Revision tracking records:
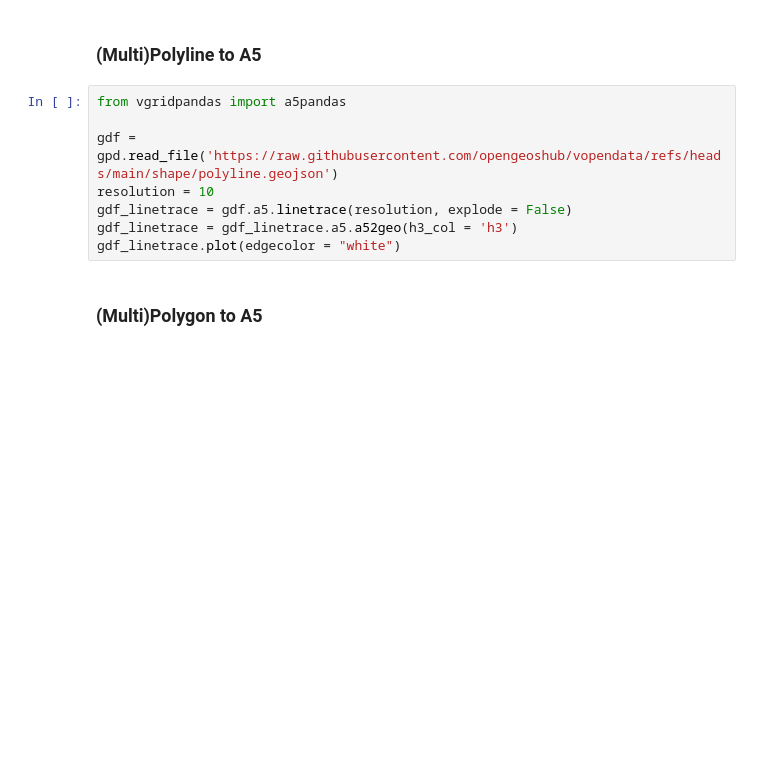
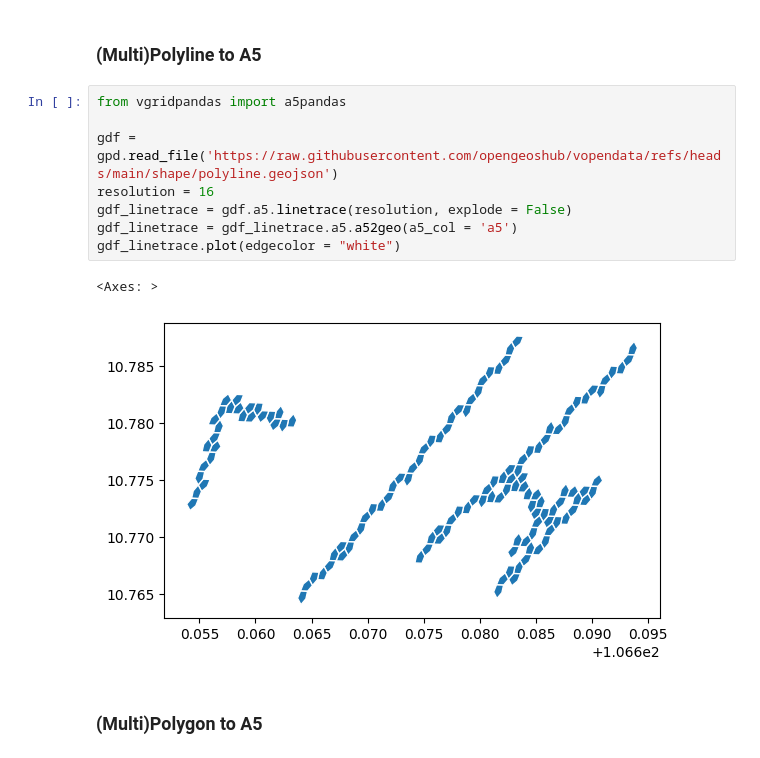
Before and after one commit to opengeoshub/vgridpandas, a Jupyter notebook: docs/notebooks/03_a5.ipynb, the cells around one changed output. Cells and saved outputs as stored; diff of their text form; blank space fills up the shorter version.

```diff
--- a/docs/notebooks/03_a5.ipynb
+++ b/docs/notebooks/03_a5.ipynb
@@ -57,11 +88,14 @@ df.plot(edgecolor='white')
 # %%
 from vgridpandas import a5pandas
 
 gdf = gpd.read_file('https://raw.githubusercontent.com/opengeoshub/vopendata/refs/heads/main/shape/polyline.geojson')
-resolution = 10
+resolution = 16
 gdf_linetrace = gdf.a5.linetrace(resolution, explode = False)
-gdf_linetrace = gdf_linetrace.a5.a52geo(h3_col = 'h3')
+gdf_linetrace = gdf_linetrace.a5.a52geo(a5_col = 'a5')
 gdf_linetrace.plot(edgecolor = "white")
+# %% [output]
+<Axes: >
+[figure, added]
 # %% [markdown]
 ### (Multi)Polygon to A5
 # %%
```
Also changed, not shown: parts of 6 cells of this notebook, 13 other files.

ACTIVITY: From the first line to the last, please copy the data exactly, with the pictures left out.

EXERCISE ANSWER:
Before and after one commit to opengeoshub/vgridpandas, a Jupyter notebook: docs/notebooks/03_a5.ipynb, the cells around one changed output. Cells and saved outputs as stored; diff of their text form; blank space fills up the shorter version.

```diff
--- a/docs/notebooks/03_a5.ipynb
+++ b/docs/notebooks/03_a5.ipynb
@@ -57,11 +88,14 @@ df.plot(edgecolor='white')
 # %%
 from vgridpandas import a5pandas
 
 gdf = gpd.read_file('https://raw.githubusercontent.com/opengeoshub/vopendata/refs/heads/main/shape/polyline.geojson')
-resolution = 10
+resolution = 16
 gdf_linetrace = gdf.a5.linetrace(resolution, explode = False)
-gdf_linetrace = gdf_linetrace.a5.a52geo(h3_col = 'h3')
+gdf_linetrace = gdf_linetrace.a5.a52geo(a5_col = 'a5')
 gdf_linetrace.plot(edgecolor = "white")
+# %% [output]
+<Axes: >
+[figure, added]
 # %% [markdown]
 ### (Multi)Polygon to A5
 # %%
```
Also changed, not shown: parts of 6 cells of this notebook, 13 other files.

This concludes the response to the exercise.